=== Problem description ===
Every record below should be repeated word for word, with the pictures left out.

=== Change detection data ===
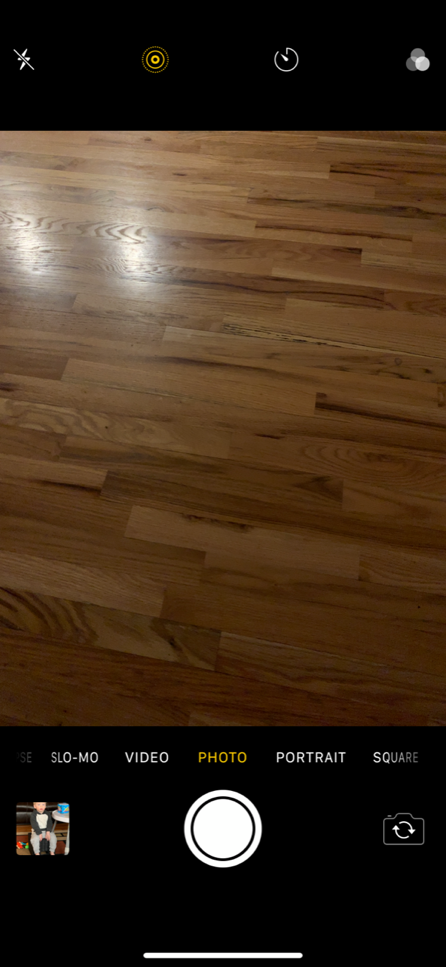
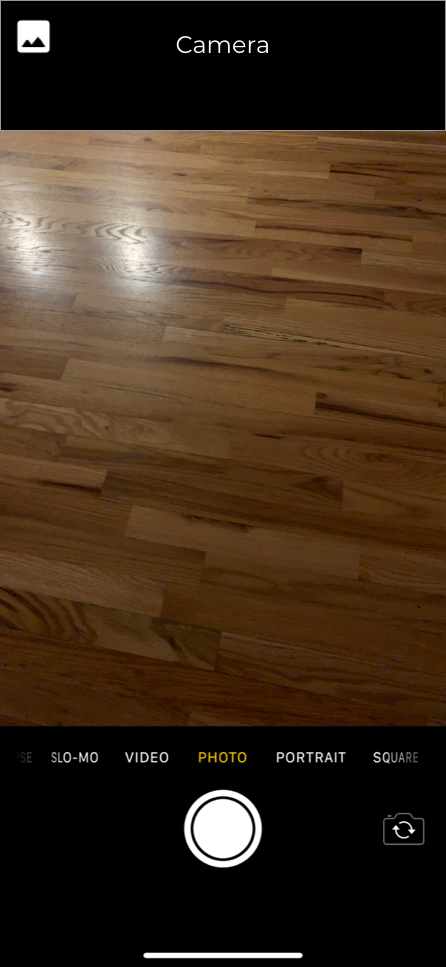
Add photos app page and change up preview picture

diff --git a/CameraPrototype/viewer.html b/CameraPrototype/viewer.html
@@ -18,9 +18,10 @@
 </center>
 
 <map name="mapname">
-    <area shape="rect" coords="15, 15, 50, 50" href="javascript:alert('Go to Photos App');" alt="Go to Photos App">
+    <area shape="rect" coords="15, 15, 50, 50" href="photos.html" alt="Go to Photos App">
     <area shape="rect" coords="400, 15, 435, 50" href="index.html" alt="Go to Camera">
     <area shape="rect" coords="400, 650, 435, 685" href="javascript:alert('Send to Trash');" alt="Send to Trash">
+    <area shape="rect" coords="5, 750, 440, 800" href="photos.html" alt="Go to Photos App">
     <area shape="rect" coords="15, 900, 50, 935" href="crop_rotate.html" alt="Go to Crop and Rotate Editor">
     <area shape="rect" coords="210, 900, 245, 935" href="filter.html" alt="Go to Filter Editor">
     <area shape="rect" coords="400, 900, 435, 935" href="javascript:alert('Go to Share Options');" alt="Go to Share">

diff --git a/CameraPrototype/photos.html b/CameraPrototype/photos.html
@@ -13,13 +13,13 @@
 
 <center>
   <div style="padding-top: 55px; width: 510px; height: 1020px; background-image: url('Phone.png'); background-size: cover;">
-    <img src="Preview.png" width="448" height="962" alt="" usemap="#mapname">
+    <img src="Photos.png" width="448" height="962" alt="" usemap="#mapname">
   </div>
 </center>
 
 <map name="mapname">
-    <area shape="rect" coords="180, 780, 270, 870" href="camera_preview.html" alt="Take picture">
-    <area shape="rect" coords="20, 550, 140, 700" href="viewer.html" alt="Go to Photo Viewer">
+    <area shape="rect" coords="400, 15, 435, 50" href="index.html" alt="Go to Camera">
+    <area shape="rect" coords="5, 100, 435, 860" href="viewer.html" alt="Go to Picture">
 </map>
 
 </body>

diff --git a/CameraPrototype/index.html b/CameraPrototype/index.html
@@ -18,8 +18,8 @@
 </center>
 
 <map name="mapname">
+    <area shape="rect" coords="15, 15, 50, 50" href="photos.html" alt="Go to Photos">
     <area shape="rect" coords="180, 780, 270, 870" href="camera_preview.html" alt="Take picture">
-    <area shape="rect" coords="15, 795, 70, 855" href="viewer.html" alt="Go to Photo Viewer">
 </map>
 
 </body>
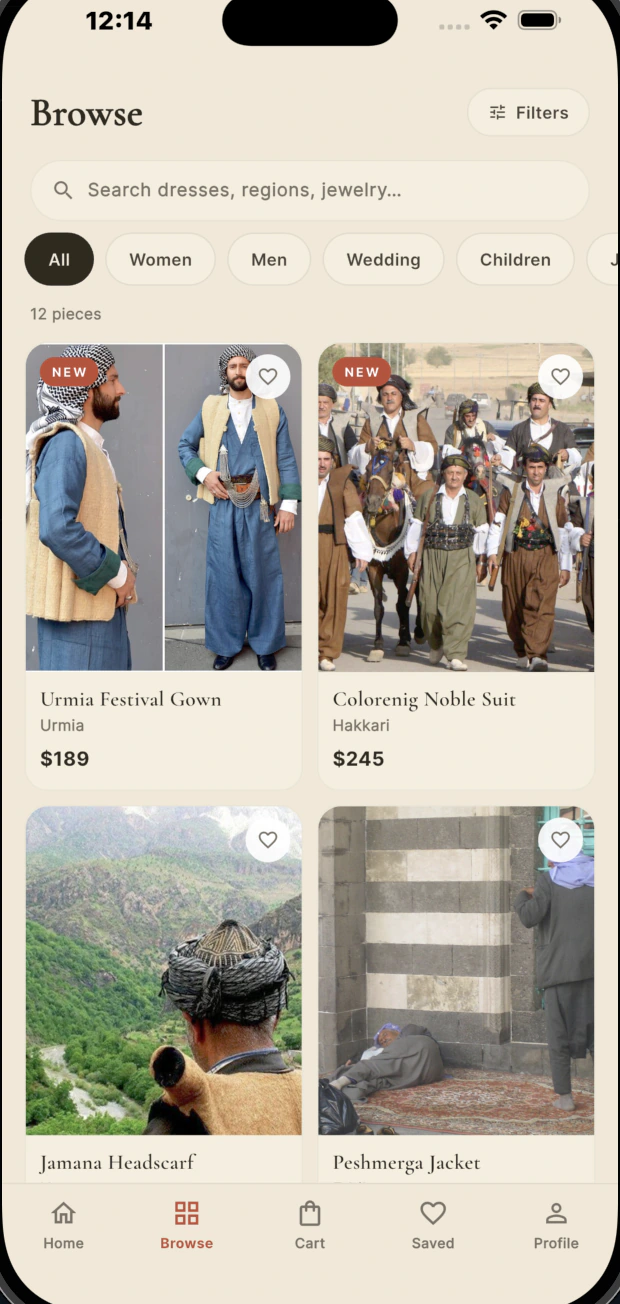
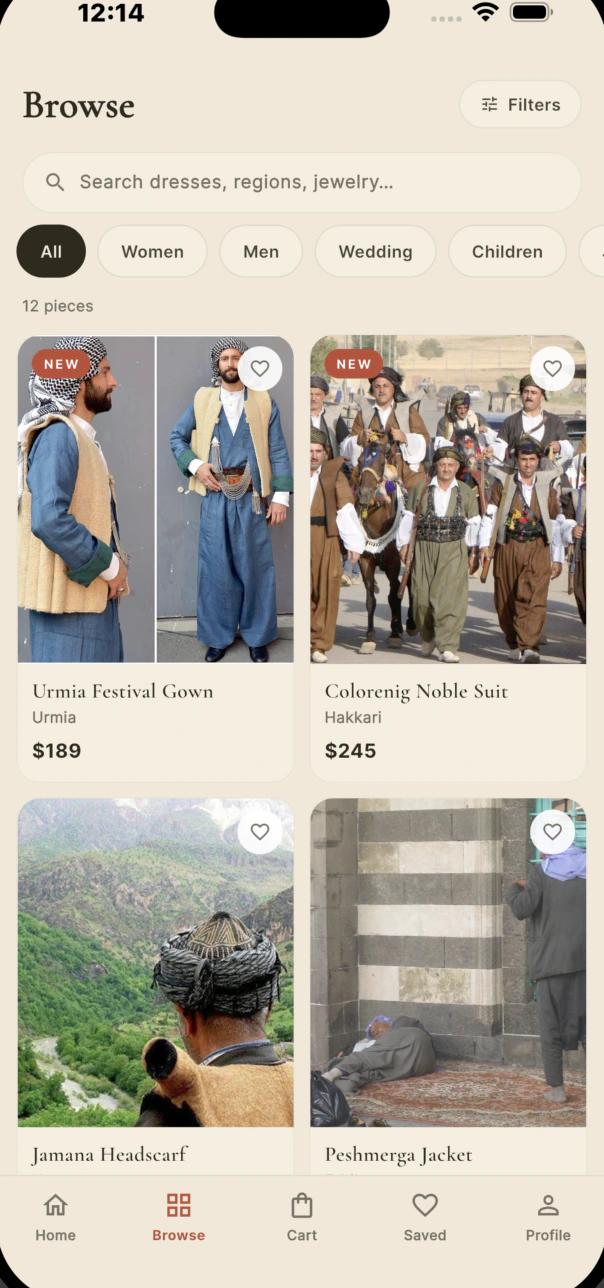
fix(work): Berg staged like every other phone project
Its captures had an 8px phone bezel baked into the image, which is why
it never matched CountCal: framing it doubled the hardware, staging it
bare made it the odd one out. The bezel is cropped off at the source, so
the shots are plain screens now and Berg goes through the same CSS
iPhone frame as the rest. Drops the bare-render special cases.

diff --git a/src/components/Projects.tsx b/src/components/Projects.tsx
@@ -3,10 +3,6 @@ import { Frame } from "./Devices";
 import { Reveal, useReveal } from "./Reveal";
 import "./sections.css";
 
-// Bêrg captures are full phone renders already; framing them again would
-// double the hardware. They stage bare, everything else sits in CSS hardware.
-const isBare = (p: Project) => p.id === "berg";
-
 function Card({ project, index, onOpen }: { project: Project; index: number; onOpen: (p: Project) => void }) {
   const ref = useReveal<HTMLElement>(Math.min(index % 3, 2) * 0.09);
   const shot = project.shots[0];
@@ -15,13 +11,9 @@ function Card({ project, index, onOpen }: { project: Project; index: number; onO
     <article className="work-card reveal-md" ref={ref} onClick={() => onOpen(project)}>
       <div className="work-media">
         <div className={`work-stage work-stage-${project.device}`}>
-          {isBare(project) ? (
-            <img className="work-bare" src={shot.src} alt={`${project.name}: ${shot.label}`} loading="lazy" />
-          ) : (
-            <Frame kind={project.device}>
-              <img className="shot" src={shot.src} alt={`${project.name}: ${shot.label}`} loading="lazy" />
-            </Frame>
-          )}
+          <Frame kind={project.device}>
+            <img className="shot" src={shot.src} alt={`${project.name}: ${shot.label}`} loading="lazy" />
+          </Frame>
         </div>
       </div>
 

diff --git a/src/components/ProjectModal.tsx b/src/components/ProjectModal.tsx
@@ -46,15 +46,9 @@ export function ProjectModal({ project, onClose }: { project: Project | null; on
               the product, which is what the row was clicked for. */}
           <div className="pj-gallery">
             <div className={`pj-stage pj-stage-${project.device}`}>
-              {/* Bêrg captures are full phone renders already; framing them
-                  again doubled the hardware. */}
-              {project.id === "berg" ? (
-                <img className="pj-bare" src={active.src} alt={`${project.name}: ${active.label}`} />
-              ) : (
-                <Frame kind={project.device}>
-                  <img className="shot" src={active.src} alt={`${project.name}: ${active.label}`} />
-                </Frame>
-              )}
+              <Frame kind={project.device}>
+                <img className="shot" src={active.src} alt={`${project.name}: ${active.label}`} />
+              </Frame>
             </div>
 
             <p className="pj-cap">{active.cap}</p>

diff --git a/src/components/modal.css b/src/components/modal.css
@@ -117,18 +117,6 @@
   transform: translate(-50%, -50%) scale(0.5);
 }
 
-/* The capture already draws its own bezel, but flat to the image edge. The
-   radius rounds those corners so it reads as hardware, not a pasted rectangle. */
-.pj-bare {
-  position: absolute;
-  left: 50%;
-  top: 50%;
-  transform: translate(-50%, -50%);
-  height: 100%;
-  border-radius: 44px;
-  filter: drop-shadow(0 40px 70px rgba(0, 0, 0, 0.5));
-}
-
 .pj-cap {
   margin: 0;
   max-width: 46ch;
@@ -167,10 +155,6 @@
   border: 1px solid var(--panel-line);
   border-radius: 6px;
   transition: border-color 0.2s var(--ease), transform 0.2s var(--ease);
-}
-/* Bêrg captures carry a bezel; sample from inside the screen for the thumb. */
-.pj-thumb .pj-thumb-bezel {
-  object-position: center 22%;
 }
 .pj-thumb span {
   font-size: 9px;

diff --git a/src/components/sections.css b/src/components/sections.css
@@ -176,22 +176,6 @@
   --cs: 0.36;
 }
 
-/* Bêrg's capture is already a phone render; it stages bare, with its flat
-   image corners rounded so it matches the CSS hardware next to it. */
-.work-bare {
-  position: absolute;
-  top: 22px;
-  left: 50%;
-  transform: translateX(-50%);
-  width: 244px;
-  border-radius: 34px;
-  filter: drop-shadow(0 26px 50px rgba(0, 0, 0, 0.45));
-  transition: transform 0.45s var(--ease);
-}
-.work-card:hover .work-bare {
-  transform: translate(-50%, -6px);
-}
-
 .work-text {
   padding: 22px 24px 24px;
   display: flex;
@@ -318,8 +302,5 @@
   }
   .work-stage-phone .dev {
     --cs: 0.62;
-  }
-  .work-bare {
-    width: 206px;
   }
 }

=== Task result ===
Add photos app page and change up preview picture

diff --git a/CameraPrototype/viewer.html b/CameraPrototype/viewer.html
@@ -18,9 +18,10 @@
 </center>
 
 <map name="mapname">
-    <area shape="rect" coords="15, 15, 50, 50" href="javascript:alert('Go to Photos App');" alt="Go to Photos App">
+    <area shape="rect" coords="15, 15, 50, 50" href="photos.html" alt="Go to Photos App">
     <area shape="rect" coords="400, 15, 435, 50" href="index.html" alt="Go to Camera">
     <area shape="rect" coords="400, 650, 435, 685" href="javascript:alert('Send to Trash');" alt="Send to Trash">
+    <area shape="rect" coords="5, 750, 440, 800" href="photos.html" alt="Go to Photos App">
     <area shape="rect" coords="15, 900, 50, 935" href="crop_rotate.html" alt="Go to Crop and Rotate Editor">
     <area shape="rect" coords="210, 900, 245, 935" href="filter.html" alt="Go to Filter Editor">
     <area shape="rect" coords="400, 900, 435, 935" href="javascript:alert('Go to Share Options');" alt="Go to Share">

diff --git a/CameraPrototype/photos.html b/CameraPrototype/photos.html
@@ -13,13 +13,13 @@
 
 <center>
   <div style="padding-top: 55px; width: 510px; height: 1020px; background-image: url('Phone.png'); background-size: cover;">
-    <img src="Preview.png" width="448" height="962" alt="" usemap="#mapname">
+    <img src="Photos.png" width="448" height="962" alt="" usemap="#mapname">
   </div>
 </center>
 
 <map name="mapname">
-    <area shape="rect" coords="180, 780, 270, 870" href="camera_preview.html" alt="Take picture">
-    <area shape="rect" coords="20, 550, 140, 700" href="viewer.html" alt="Go to Photo Viewer">
+    <area shape="rect" coords="400, 15, 435, 50" href="index.html" alt="Go to Camera">
+    <area shape="rect" coords="5, 100, 435, 860" href="viewer.html" alt="Go to Picture">
 </map>
 
 </body>

diff --git a/CameraPrototype/index.html b/CameraPrototype/index.html
@@ -18,8 +18,8 @@
 </center>
 
 <map name="mapname">
+    <area shape="rect" coords="15, 15, 50, 50" href="photos.html" alt="Go to Photos">
     <area shape="rect" coords="180, 780, 270, 870" href="camera_preview.html" alt="Take picture">
-    <area shape="rect" coords="15, 795, 70, 855" href="viewer.html" alt="Go to Photo Viewer">
 </map>
 
 </body>
fix(work): Berg staged like every other phone project
Its captures had an 8px phone bezel baked into the image, which is why
it never matched CountCal: framing it doubled the hardware, staging it
bare made it the odd one out. The bezel is cropped off at the source, so
the shots are plain screens now and Berg goes through the same CSS
iPhone frame as the rest. Drops the bare-render special cases.

diff --git a/src/components/Projects.tsx b/src/components/Projects.tsx
@@ -3,10 +3,6 @@ import { Frame } from "./Devices";
 import { Reveal, useReveal } from "./Reveal";
 import "./sections.css";
 
-// Bêrg captures are full phone renders already; framing them again would
-// double the hardware. They stage bare, everything else sits in CSS hardware.
-const isBare = (p: Project) => p.id === "berg";
-
 function Card({ project, index, onOpen }: { project: Project; index: number; onOpen: (p: Project) => void }) {
   const ref = useReveal<HTMLElement>(Math.min(index % 3, 2) * 0.09);
   const shot = project.shots[0];
@@ -15,13 +11,9 @@ function Card({ project, index, onOpen }: { project: Project; index: number; onO
     <article className="work-card reveal-md" ref={ref} onClick={() => onOpen(project)}>
       <div className="work-media">
         <div className={`work-stage work-stage-${project.device}`}>
-          {isBare(project) ? (
-            <img className="work-bare" src={shot.src} alt={`${project.name}: ${shot.label}`} loading="lazy" />
-          ) : (
-            <Frame kind={project.device}>
-              <img className="shot" src={shot.src} alt={`${project.name}: ${shot.label}`} loading="lazy" />
-            </Frame>
-          )}
+          <Frame kind={project.device}>
+            <img className="shot" src={shot.src} alt={`${project.name}: ${shot.label}`} loading="lazy" />
+          </Frame>
         </div>
       </div>
 

diff --git a/src/components/ProjectModal.tsx b/src/components/ProjectModal.tsx
@@ -46,15 +46,9 @@ export function ProjectModal({ project, onClose }: { project: Project | null; on
               the product, which is what the row was clicked for. */}
           <div className="pj-gallery">
             <div className={`pj-stage pj-stage-${project.device}`}>
-              {/* Bêrg captures are full phone renders already; framing them
-                  again doubled the hardware. */}
-              {project.id === "berg" ? (
-                <img className="pj-bare" src={active.src} alt={`${project.name}: ${active.label}`} />
-              ) : (
-                <Frame kind={project.device}>
-                  <img className="shot" src={active.src} alt={`${project.name}: ${active.label}`} />
-                </Frame>
-              )}
+              <Frame kind={project.device}>
+                <img className="shot" src={active.src} alt={`${project.name}: ${active.label}`} />
+              </Frame>
             </div>
 
             <p className="pj-cap">{active.cap}</p>

diff --git a/src/components/modal.css b/src/components/modal.css
@@ -117,18 +117,6 @@
   transform: translate(-50%, -50%) scale(0.5);
 }
 
-/* The capture already draws its own bezel, but flat to the image edge. The
-   radius rounds those corners so it reads as hardware, not a pasted rectangle. */
-.pj-bare {
-  position: absolute;
-  left: 50%;
-  top: 50%;
-  transform: translate(-50%, -50%);
-  height: 100%;
-  border-radius: 44px;
-  filter: drop-shadow(0 40px 70px rgba(0, 0, 0, 0.5));
-}
-
 .pj-cap {
   margin: 0;
   max-width: 46ch;
@@ -167,10 +155,6 @@
   border: 1px solid var(--panel-line);
   border-radius: 6px;
   transition: border-color 0.2s var(--ease), transform 0.2s var(--ease);
-}
-/* Bêrg captures carry a bezel; sample from inside the screen for the thumb. */
-.pj-thumb .pj-thumb-bezel {
-  object-position: center 22%;
 }
 .pj-thumb span {
   font-size: 9px;

diff --git a/src/components/sections.css b/src/components/sections.css
@@ -176,22 +176,6 @@
   --cs: 0.36;
 }
 
-/* Bêrg's capture is already a phone render; it stages bare, with its flat
-   image corners rounded so it matches the CSS hardware next to it. */
-.work-bare {
-  position: absolute;
-  top: 22px;
-  left: 50%;
-  transform: translateX(-50%);
-  width: 244px;
-  border-radius: 34px;
-  filter: drop-shadow(0 26px 50px rgba(0, 0, 0, 0.45));
-  transition: transform 0.45s var(--ease);
-}
-.work-card:hover .work-bare {
-  transform: translate(-50%, -6px);
-}
-
 .work-text {
   padding: 22px 24px 24px;
   display: flex;
@@ -318,8 +302,5 @@
   }
   .work-stage-phone .dev {
     --cs: 0.62;
-  }
-  .work-bare {
-    width: 206px;
   }
 }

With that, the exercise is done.